- The Medication Domain reports the frequency of medications required to maintain bowel function.
- The Quality of Life Domain quantified the amount of time off work and social activities. In addition, it quantified each patient’s overall concern regarding their bowel function. We found that all of these tend to be major lifetime concerns for many people who experience recurring bowel obstructions.
QUALITY OF LIFE – STATISTICALLY MEASURED RESULTS
A Note on Statistics
Statisticians measure results by asking “what is the chance this result could have occurred by chance?” In this study, they used the common statistical measure (p=.05). This means if the measure is smaller than “5 out of 100”, the result is statistically significant (reliable). Any number greater than “.05” is considered clinically insignificant (unreliable). The data in the controlled study shown here, and published in the prestigious World Journal of Gastroenterology, showed very high statistical significance (reliability) at p<0.0001. Thus, the chance the numbers are unreliable was less than 1 out of 10,000 for Clear Passage® patients in the domains shown below. In essence, these results are considered highly reliable.
Trunk Range of Motion measurements showed that all Clear Passage® patients demonstrated overall improvement in Range of Motion (p<0.0001) extrapolated statistically in the table below.
In addition to the statistical measures shown above, the journal notes or implies other major or obvious Quality of Life advantages of Clear Passage over the present Standard of Care (no therapy). These tend to include hospitalization, insertion of an NG tube, intravenous hydration, possible surgery, and ongoing fear of another obstruction. (The difference in this fear was significant in the Quality of Life domain.) These “other advantages” are shown here in an image labeled Quality of Life.
RESULTS (direct quote from the study)
Despite histories of more prior hospitalizations, obstructions, surgeries, and years impacted by bowel issues, the 103 CP-treated subjects reported a significantly lower rate of repeat SBO than 136 untreated controls (total obstructions P = 0.0003; partial obstructions P = 0.0076).
Subjects treated with the therapy demonstrated significant improvements in five of six total domains in the validated Small Bowel Obstruction Questionnaire (SBO-Q).
Domains of diet, pain, gastrointestinal symptoms, quality of life (QOL) and pain severity when compared to post CPA treatment were significantly improved (P < 0.0001).
The medication domain was not changed in the CPA treated group (P = 0.176).
A Note on Comparing Groups
In all controlled studies, researchers try their best to gather identical groups. This process can be challenging and costly. While large medical schools generally have the funding to do this, our small group lacked that option. This was a major disadvantage for us.
As our study developed, we realized that patients in the group we treated (the CP Therapy Group) averaged 18 years older than untreated subjects. In addition, those in the CP Therapy Group had roughly double the number of prior surgeries, partial bowel obstructions, and years impacted with bowel symptoms than people in the Control Group.
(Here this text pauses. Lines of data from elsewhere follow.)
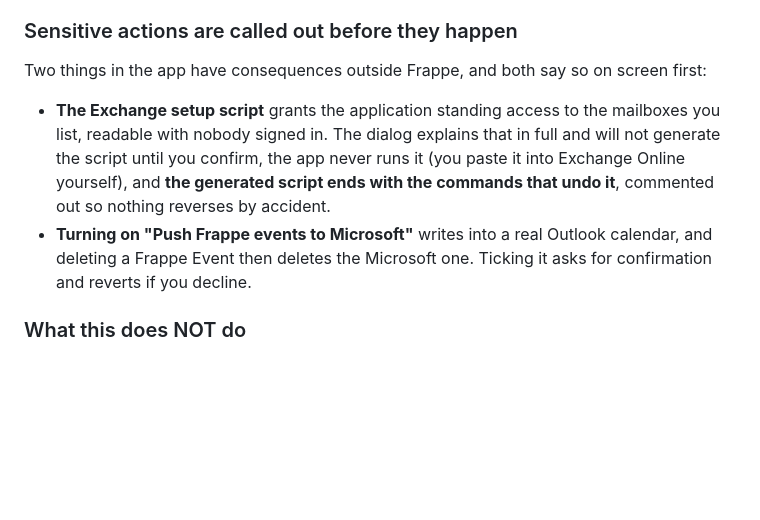
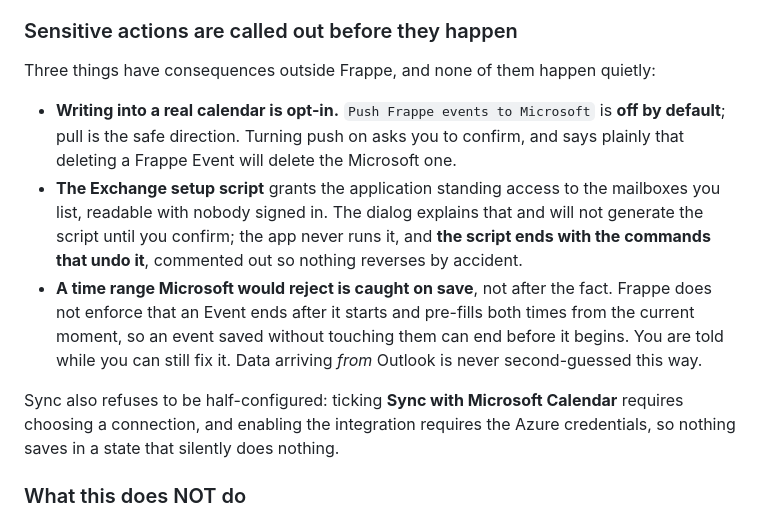
Before and after one commit to Bizmap-Technologies-Pvt-Ltd/frappe_microsoft365, a Markdown page: README.md, the part around one of its changes. Rendered like a GitHub page; blank space fills up the shorter version.

Commit message:
docs: bring the README in line with the app
Cross-checked the README against the code rather than against memory. The prose
was mostly right, but the pictures and three behaviours were not.

All five screenshots predated the capability split, the trimmed form copy and
the mandatory fields, so they showed an interface that no longer exists.
Retaken, and a sixth added for the Event itself: the Join Meeting button, the
RSVP menu, attendees and the Teams tickbox had no picture at all, despite being
the part people actually use.

Three shipped behaviours were undocumented: push is now off by default and asks
before it is turned on, a time range Microsoft would reject is caught on save
rather than after the fact, and sync will not save half-configured. The
safeguards section now covers all three, and says explicitly that data arriving
from Outlook is never second-guessed by that validation.

Demo data used for the screenshots is obviously fake (all-zero tenant, contoso
addresses) and was removed from the site afterwards.

```diff
--- a/README.md
+++ b/README.md
@@ -331,16 +334,23 @@ than right ones. Open the event in Outlook for those.
 
 ### Sensitive actions are called out before they happen
 
-Two things in the app have consequences outside Frappe, and both say so on screen first:
+Three things have consequences outside Frappe, and none of them happen quietly:
 
+- **Writing into a real calendar is opt-in.** `Push Frappe events to Microsoft` is **off by
+  default**; pull is the safe direction. Turning push on asks you to confirm, and says plainly
+  that deleting a Frappe Event will delete the Microsoft one.
 - **The Exchange setup script** grants the application standing access to the mailboxes you
-  list, readable with nobody signed in. The dialog explains that in full and will not generate
-  the script until you confirm, the app never runs it (you paste it into Exchange Online
-  yourself), and **the generated script ends with the commands that undo it**, commented out
-  so nothing reverses by accident.
-- **Turning on "Push Frappe events to Microsoft"** writes into a real Outlook calendar, and
-  deleting a Frappe Event then deletes the Microsoft one. Ticking it asks for confirmation and
-  reverts if you decline.
+  list, readable with nobody signed in. The dialog explains that and will not generate the
+  script until you confirm; the app never runs it, and **the script ends with the commands
+  that undo it**, commented out so nothing reverses by accident.
+- **A time range Microsoft would reject is caught on save**, not after the fact. Frappe does
+  not enforce that an Event ends after it starts and pre-fills both times from the current
+  moment, so an event saved without touching them can end before it begins. You are told while
+  you can still fix it. Data arriving *from* Outlook is never second-guessed this way.
+
+Sync also refuses to be half-configured: ticking **Sync with Microsoft Calendar** requires
+choosing a connection, and enabling the integration requires the Azure credentials, so nothing
+saves in a state that silently does nothing.
 
 ### What this does NOT do
 
```
Also changed, not shown: other parts of README.md (+6 -3 lines), .github/screenshots/01-microsoft-settings.png, .github/screenshots/02-setup-plan.png, .github/screenshots/03-connection-doctor.png, .github/screenshots/04-exchange-setup-script.png, .github/screenshots/05-microsoft-calendar.png, .github/screenshots/06-event-teams-meeting.png (added).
The biostatistician noted statistical significance that the CP treated patients:
- Averaged 18 years older 54.5 vs 36.4
- Averaged over twice as many prior surgeries 4.56 vs 2.07
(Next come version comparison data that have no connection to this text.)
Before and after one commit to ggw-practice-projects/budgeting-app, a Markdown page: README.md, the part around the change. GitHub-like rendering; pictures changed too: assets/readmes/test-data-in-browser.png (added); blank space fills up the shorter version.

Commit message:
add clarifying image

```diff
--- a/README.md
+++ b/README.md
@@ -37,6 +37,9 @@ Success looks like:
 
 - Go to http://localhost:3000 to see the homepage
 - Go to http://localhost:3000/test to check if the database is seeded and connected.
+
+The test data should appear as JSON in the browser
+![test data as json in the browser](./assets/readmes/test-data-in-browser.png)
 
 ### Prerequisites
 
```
- Averaged over twice as many partial obstructions 3.97 vs 1.88
- Averaged being impacted by SBOs for twice the number of years 10.7 vs 5.5
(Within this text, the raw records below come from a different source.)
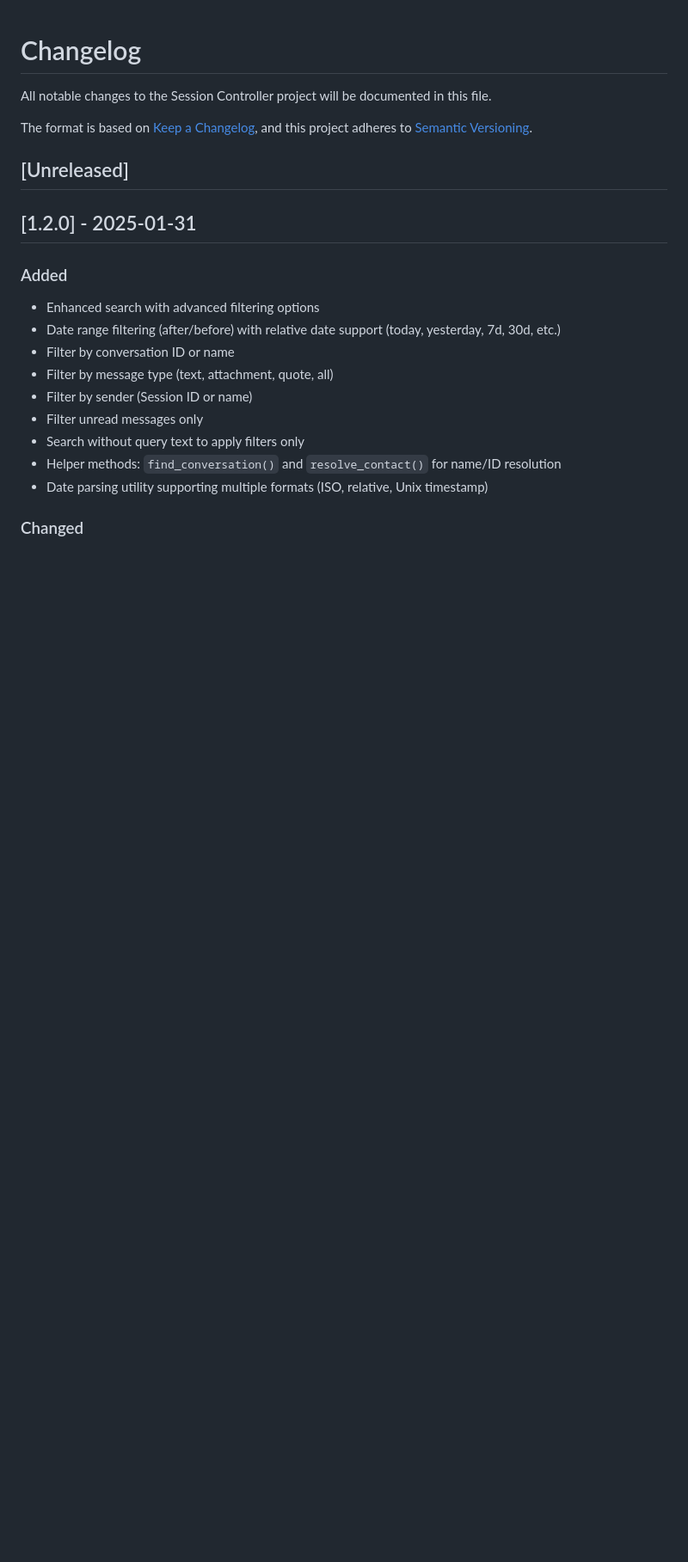
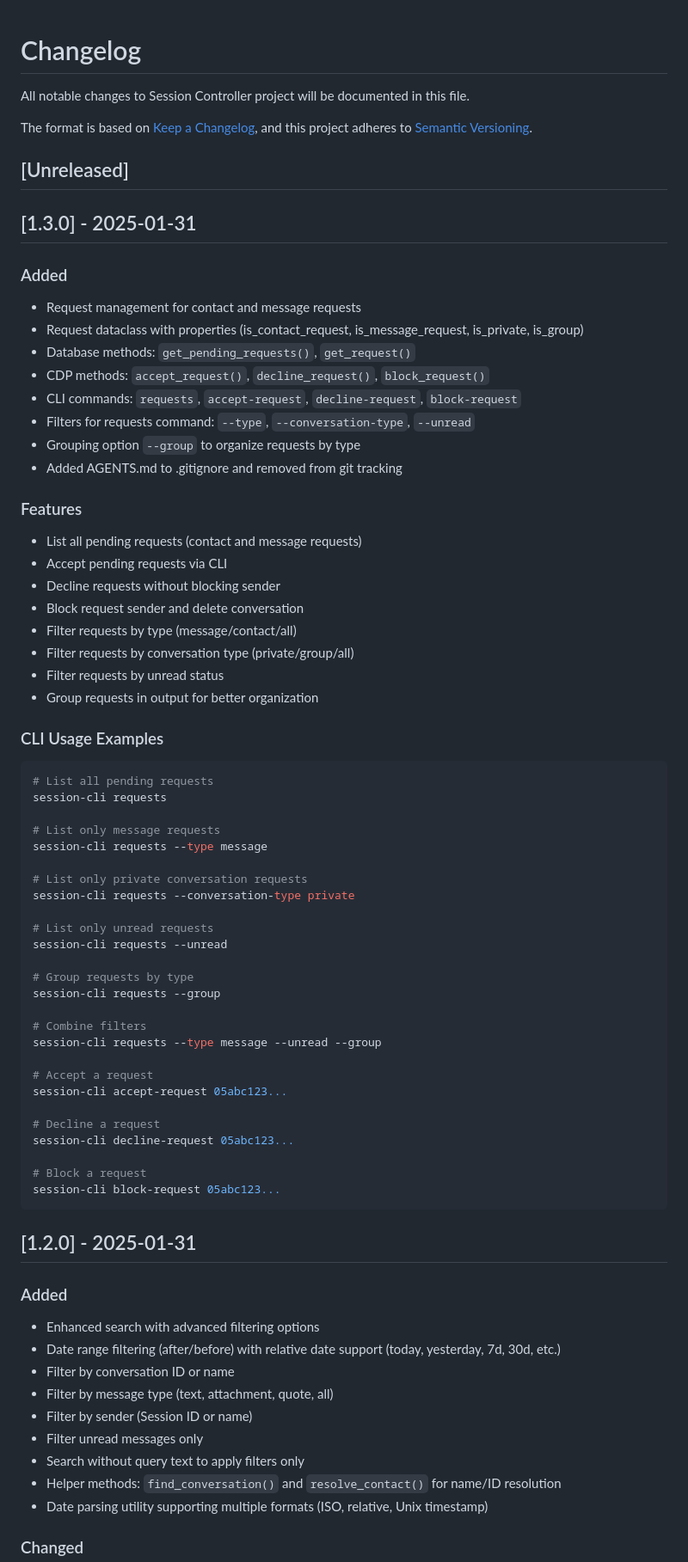
Before and after one commit to amanverasia/session-cli, a Markdown page: CHANGELOG.md, the part around the change. Shown at 86% size. GitHub-like rendering; blank space fills up the shorter version.

````diff
--- a/CHANGELOG.md
+++ b/CHANGELOG.md
@@ -1,11 +1,63 @@
 # Changelog
 
-All notable changes to the Session Controller project will be documented in this file.
+All notable changes to Session Controller project will be documented in this file.
 
 The format is based on [Keep a Changelog](https://keepachangelog.com/en/1.0.0/),
 and this project adheres to [Semantic Versioning](https://semver.org/spec/v2.0.0.html).
 
 ## [Unreleased]
+
+## [1.3.0] - 2025-01-31
+
+### Added
+- Request management for contact and message requests
+- Request dataclass with properties (is_contact_request, is_message_request, is_private, is_group)
+- Database methods: `get_pending_requests()`, `get_request()`
+- CDP methods: `accept_request()`, `decline_request()`, `block_request()`
+- CLI commands: `requests`, `accept-request`, `decline-request`, `block-request`
+- Filters for requests command: `--type`, `--conversation-type`, `--unread`
+- Grouping option `--group` to organize requests by type
+- Added AGENTS.md to .gitignore and removed from git tracking
+
+### Features
+- List all pending requests (contact and message requests)
+- Accept pending requests via CLI
+- Decline requests without blocking sender
+- Block request sender and delete conversation
+- Filter requests by type (message/contact/all)
+- Filter requests by conversation type (private/group/all)
+- Filter requests by unread status
+- Group requests in output for better organization
+
+### CLI Usage Examples
+```bash
+# List all pending requests
+session-cli requests
+
+# List only message requests
+session-cli requests --type message
+
+# List only private conversation requests
+session-cli requests --conversation-type private
+
+# List only unread requests
+session-cli requests --unread
+
+# Group requests by type
+session-cli requests --group
+
+# Combine filters
+session-cli requests --type message --unread --group
+
+# Accept a request
+session-cli accept-request 05abc123...
+
+# Decline a request
+session-cli decline-request 05abc123...
+
+# Block a request
+session-cli block-request 05abc123...
+```
 
 ## [1.2.0] - 2025-01-31
 
````
Also changed, not shown: README.md (+69 -0 lines).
The Controls did report a few more prior total SBOs, but the numbers were considered so close that the biostatistician judged that statistically insignificant 1.68 vs 2.17
Because patients in the Therapy Group had much more complex histories, the authors expected that group to do much worse than the Controls. Given the above, it is perhaps even more remarkable that after the study concluded, untreated patients had:
15 times more total obstructions,
2.5 times more partial obstructions, and
3 times as many surgeries as the ones treated by Clear Passage®.
[i] Scott JW, Olufajo OA, Brat GA, et al. Use of National Burden to Define Operative Emergency General Surgery. JAMA Surg. 2016;151(6):e160480. doi:10.1001/jamasurg.2016.0480